Every year LinkedIn publishes a list of what they believe are the 50 best workplaces to grow your career.
It’s for potential job applicants, but I like to use it for something else — something that can help business leaders and entrepreneurs of all levels.
Basically, if I find a compendium like this, I’ll gladly take the data points and advice and reverse engineering. You’ll go home with great insights into how some of the most successful companies say they recruit and hire top candidates — strategies you can borrow to use in your own business, if applicable.
Example: Alphabet, parent company of Google.
According to the most recent data I’ve seen, more than 2 million people apply to work at Google every year. That’s a staggering number, as it represents over 12 times the number of people currently working there.

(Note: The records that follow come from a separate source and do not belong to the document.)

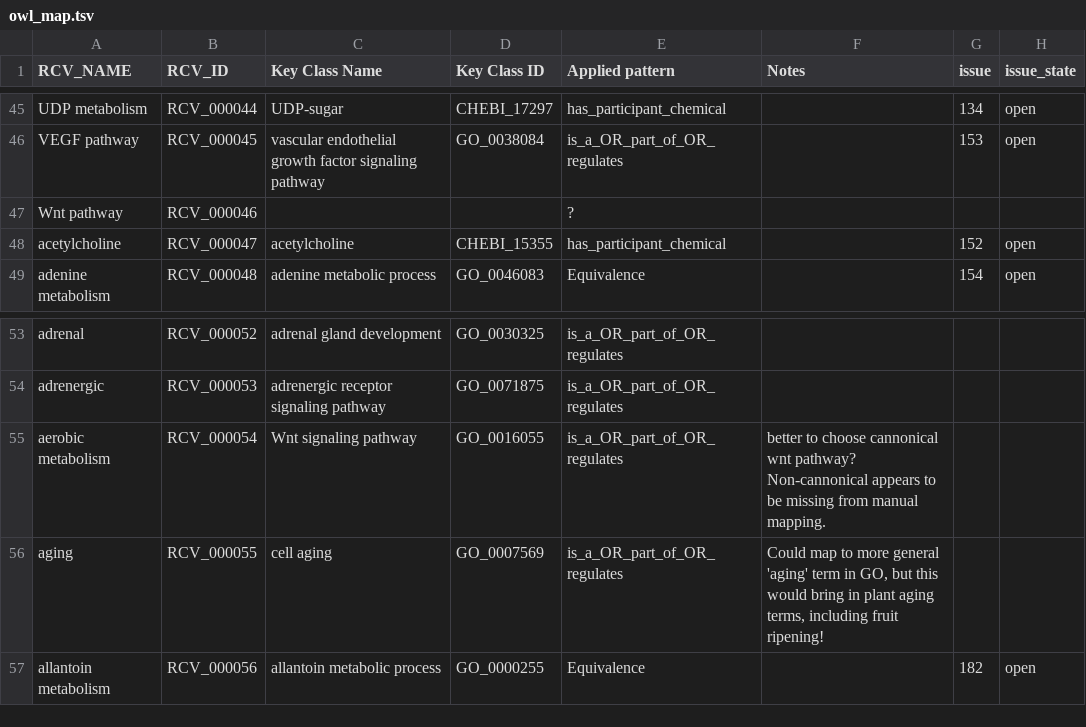
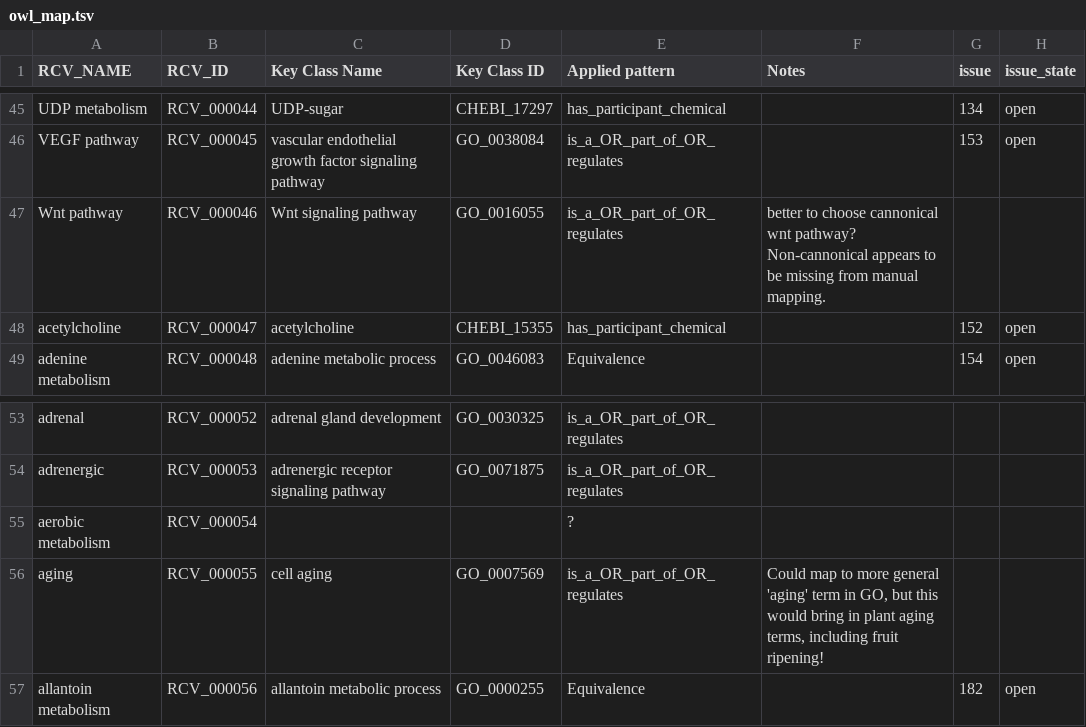
Before and after one commit to GO-ROCHE-COLLAB/Roche_CV_mapping, a TSV file: mapping_tables/owl_map.tsv, drawn as a sheet; only a part is shown, gaps mark what is left out.

Commit message:
corrections to owl map

```diff
--- a/mapping_tables/owl_map.tsv
+++ b/mapping_tables/owl_map.tsv
@@ -46,3 +46,3 @@ UDP metabolism	RCV_000044	UDP-sugar	CHEBI_17297	has_participant_chemical		134	op
 VEGF pathway	RCV_000045	vascular endothelial growth factor signaling pathway	GO_0038084	is_a_OR_part_of_OR_regulates		153	open
-Wnt pathway	RCV_000046			?			
+Wnt pathway	RCV_000046	Wnt signaling pathway	GO_0016055	is_a_OR_part_of_OR_regulates	better to choose cannonical wnt pathway? Non-cannonical appears to be missing from manual mapping.		
 acetylcholine	RCV_000047	acetylcholine	CHEBI_15355	has_participant_chemical		152	open
@@ -54,3 +54,3 @@ adrenal	RCV_000052	adrenal gland development	GO_0030325	is_a_OR_part_of_OR_regul
 adrenergic	RCV_000053	adrenergic receptor signaling pathway	GO_0071875	is_a_OR_part_of_OR_regulates			
-aerobic metabolism	RCV_000054	Wnt signaling pathway	GO_0016055	is_a_OR_part_of_OR_regulates	better to choose cannonical wnt pathway? Non-cannonical appears to be missing from manual mapping.		
+aerobic metabolism	RCV_000054			?			
 aging	RCV_000055	cell aging	GO_0007569	is_a_OR_part_of_OR_regulates	Could map to more general 'aging' term in GO, but this would bring in plant aging terms, including fruit ripening!		
```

To manage that applicant volume with anything even remotely resembling efficiency, Google would need to have two things:First, the most efficient systems possible: everything from candidate management systems to AI-enabled selection, to a wealth of data that provides information on things like how to recruit, how to interview, and how to assess candidates. Second, and actually a precursor to the first point: a clear idea of what kind of people will do well at Google, even regardless of specific job titles and responsibilities, as those are likely to change over time.
The answers the company gave to LinkedIn have more to do with the second point. Here are the highlights:Look not so much for degrees as for skills. (“Google does not require college degrees for all new hires.”) Screen and search for “general cognitive ability.” (“The best skill by far is general cognitive ability, especially problem-solving skills. Even if a potential employee is not as well versed in a particular field or technique as another candidate, if he or she shows us a strong ability to work a problem they haven’t encountered before, we think that’s the best indicator of success.”) Screen and search for “growth mindset,” regardless of whether applicants are “just entering the job market or have decades of experience.” Look for candidates promising to grow beyond the role they qualify for. (“We want someone who will take on new challenges as they arise and take on new responsibilities over time. We’ve backed this up with research.”)

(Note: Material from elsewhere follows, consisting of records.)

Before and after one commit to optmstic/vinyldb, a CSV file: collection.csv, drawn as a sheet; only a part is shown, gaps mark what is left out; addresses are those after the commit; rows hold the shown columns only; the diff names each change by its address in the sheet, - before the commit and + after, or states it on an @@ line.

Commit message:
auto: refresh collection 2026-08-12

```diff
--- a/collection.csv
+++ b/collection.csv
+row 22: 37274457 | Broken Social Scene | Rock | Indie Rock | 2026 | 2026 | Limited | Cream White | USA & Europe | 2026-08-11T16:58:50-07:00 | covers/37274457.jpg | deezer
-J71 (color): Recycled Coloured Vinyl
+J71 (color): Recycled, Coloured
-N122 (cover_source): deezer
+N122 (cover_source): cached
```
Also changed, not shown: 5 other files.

I doubt you have the same problem as Alphabet. The applicant volume quote means that on average, Google would submit a new application every 15 seconds, 24/7.
Still, I think there are at least two good ideas for almost every business to consider from this compilation:Look beyond traditional qualifications. You want people who are qualified and have the right skills, but perhaps using degrees or certifications to fine-tune your filter isn’t as efficient as it once was. Invest more in people than in specific functions. If you want people who will grow, you need roles and opportunities where they can grow.
Regular readers may know that I’ve done things like this with Google in the past. For example, we have:
They say good artists borrow, but great artists steal. You don’t have to want to work at Google — or anywhere but yourself — for this kind of information to be valuable to your business. And maybe worth a rhetorical swipe
The opinions expressed here by Inc.com columnists are their own, not Inc.com’s.
This post This is what Google told LinkedIn when LinkedIn asked how to hire like Google was original published at “https://www.inc.com/bill-murphy-jr/heres-what-google-told-linkedin-when-linkedin-asked-how-to-hire-like-google.html”